[Edit tracking data]
------------------------------------------------------------

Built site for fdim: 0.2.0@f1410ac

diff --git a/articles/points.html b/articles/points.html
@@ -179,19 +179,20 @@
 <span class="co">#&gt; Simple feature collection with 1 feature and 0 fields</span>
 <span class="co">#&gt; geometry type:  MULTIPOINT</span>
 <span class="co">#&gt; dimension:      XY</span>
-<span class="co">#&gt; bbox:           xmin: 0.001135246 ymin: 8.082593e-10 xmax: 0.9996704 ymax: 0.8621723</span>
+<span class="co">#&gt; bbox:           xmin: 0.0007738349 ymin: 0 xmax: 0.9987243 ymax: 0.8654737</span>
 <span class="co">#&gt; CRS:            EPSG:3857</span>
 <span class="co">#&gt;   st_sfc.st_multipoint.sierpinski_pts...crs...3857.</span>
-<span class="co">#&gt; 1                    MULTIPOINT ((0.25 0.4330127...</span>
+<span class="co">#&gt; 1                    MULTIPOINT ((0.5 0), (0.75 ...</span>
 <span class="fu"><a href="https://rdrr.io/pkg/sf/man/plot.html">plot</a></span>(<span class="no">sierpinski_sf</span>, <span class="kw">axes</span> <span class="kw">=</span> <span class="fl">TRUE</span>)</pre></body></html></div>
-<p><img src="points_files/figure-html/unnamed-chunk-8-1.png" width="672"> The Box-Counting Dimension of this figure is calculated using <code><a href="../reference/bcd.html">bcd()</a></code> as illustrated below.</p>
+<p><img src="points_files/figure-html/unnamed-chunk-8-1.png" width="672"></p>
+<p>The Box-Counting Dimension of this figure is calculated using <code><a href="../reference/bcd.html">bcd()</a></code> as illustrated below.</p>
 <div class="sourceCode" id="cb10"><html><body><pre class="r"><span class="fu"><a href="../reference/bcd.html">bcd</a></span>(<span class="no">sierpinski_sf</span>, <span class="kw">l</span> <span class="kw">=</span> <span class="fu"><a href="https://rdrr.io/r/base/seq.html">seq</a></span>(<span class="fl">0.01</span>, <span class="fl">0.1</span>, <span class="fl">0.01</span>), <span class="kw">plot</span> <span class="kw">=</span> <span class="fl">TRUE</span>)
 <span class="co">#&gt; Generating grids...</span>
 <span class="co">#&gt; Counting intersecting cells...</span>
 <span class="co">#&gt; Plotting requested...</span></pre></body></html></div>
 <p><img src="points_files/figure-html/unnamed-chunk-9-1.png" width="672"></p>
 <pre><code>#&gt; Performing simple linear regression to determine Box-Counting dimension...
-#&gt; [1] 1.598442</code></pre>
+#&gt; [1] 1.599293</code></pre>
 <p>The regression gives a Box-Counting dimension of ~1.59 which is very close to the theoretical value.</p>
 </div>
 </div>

------------------------------------------------------------

WHAT NEEDS TO BE DONE:
Only lines containing the string "calculated" belong in the answer; find them in the data above and copy them.

SOLUTION TO THIS PROBLEM:
-<p><img src="points_files/figure-html/unnamed-chunk-8-1.png" width="672"> The Box-Counting Dimension of this figure is calculated using <code><a href="../reference/bcd.html">bcd()</a></code> as illustrated below.</p>
+<p>The Box-Counting Dimension of this figure is calculated using <code><a href="../reference/bcd.html">bcd()</a></code> as illustrated below.</p>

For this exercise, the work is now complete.